The Patriot Millionaires network has brought the drive to close one of Wall Street’s most lucrative tax loopholes to the New York statehouse. The bill these affluent activists back could set a key precedent.
A new report shows rising inequality linked to rising high school dropout rates — and upends the view that poverty “incentivizes” the working class. “Lower tail” inequality turns out to really matter.
We could raise wages for millions of workers to $15 an hour, using the bonus money from Wall Street, and still have plenty of money left over. In 2015, Wall Street bonuses averaged over $146,000.
The Trump phenomenon looks less surprising if we consider our history of racial inequality and white supremacy. Racial and economic insecurity in the United States have always made for a volatile combination.
Economic justice activists in Illinois and elsewhere are championing laws that shift the costs of toxic poverty wages from communities to corporations. CEOs must start paying a price for low wages.
Giving preferential tax treatment to a privileged class of citizens violates our most basic values. An annual levy on wealth over $250,000 could begin returning us to core principles.
With worker-owned co-ops and other forms of democratic enterprise, historian and political economist Gar Alperovitz is helping us see, we can create wealth without creating a super wealthy.
A new report is exposing a massive disparity between white and black land ownership in the United States. Our five largest landowners, all white, own more rural land than all of black America combined.
The gap in personal net worth between the 2016 presidential candidates and average Americans could hardly be more stark. All the top-tier candidates save two have fortunes of at least $3 million.
Activists are taking on the billionaire financiers driving inequality and corrupting our politics. Hedge funds have been pressing the enterprises they dominate to slash wages and offshore middle-class jobs.
Our world’s billionaires don’t merit either their many billions, the Boston-based Oxfam economist Didier Jacobs suggests, or the right to claim we’re all somehow living in a ‘meritocracy.’
The discussion over expanding diversity in Hollywood needs to be expanded. We need to address the concentration of media ownership at the expense of small minority-owned media.
Governments help ameliorate inequality by providing essential services to all citizens, rich or poor.

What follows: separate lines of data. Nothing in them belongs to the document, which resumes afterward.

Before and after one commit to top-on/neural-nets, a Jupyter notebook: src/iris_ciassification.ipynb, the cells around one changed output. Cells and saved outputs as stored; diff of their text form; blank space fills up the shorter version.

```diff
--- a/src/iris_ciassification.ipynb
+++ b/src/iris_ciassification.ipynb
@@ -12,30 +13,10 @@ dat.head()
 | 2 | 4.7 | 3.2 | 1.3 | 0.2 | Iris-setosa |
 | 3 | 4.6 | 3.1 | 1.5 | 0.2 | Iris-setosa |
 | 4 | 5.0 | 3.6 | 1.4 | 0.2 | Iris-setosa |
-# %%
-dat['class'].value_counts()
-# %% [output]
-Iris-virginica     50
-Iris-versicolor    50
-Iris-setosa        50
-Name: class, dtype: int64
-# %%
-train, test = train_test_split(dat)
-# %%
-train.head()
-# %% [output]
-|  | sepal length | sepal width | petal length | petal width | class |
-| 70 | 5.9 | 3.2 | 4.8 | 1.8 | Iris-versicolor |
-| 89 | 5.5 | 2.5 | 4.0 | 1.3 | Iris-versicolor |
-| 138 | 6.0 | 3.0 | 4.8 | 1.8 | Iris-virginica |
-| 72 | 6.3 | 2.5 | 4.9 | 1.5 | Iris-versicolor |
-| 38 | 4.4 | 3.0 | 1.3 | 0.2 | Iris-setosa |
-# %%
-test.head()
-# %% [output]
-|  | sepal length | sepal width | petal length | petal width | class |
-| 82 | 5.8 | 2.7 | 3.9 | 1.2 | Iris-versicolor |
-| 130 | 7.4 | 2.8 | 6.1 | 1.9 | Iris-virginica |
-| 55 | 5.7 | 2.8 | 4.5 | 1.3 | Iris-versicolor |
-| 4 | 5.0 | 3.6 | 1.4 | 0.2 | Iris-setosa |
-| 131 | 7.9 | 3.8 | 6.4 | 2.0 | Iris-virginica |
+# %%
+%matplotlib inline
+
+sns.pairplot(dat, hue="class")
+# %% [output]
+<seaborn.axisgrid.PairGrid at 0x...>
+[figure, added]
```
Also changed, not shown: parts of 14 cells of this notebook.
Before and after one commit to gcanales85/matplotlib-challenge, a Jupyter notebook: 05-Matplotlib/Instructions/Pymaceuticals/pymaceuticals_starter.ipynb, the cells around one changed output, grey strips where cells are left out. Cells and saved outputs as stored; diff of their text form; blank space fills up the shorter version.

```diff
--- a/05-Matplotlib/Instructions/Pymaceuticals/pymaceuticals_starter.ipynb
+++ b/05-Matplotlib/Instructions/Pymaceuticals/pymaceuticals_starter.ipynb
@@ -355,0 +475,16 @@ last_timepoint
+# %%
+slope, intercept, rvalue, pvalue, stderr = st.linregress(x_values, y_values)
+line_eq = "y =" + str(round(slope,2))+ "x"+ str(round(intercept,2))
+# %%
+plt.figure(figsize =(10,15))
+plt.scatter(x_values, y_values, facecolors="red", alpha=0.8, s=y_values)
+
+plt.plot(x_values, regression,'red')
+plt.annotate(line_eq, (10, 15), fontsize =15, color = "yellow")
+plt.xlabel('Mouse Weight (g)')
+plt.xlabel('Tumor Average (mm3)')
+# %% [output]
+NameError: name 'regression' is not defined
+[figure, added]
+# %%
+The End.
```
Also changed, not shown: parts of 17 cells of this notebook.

The water crisis in Flint demonstrates the necessary and beneficial role of a strong public sector.
Over 50 years after Martin Luther King Jr’s March on Washington, the median white family in the United States holds 70 times more net worth than the nation’s typical black family.
In our deeply unequal times, College of Holy Cross historian Edward O’Donnell reminds us, the life of the 19th century’s most significant critic of concentrated wealth remains as relevant as ever.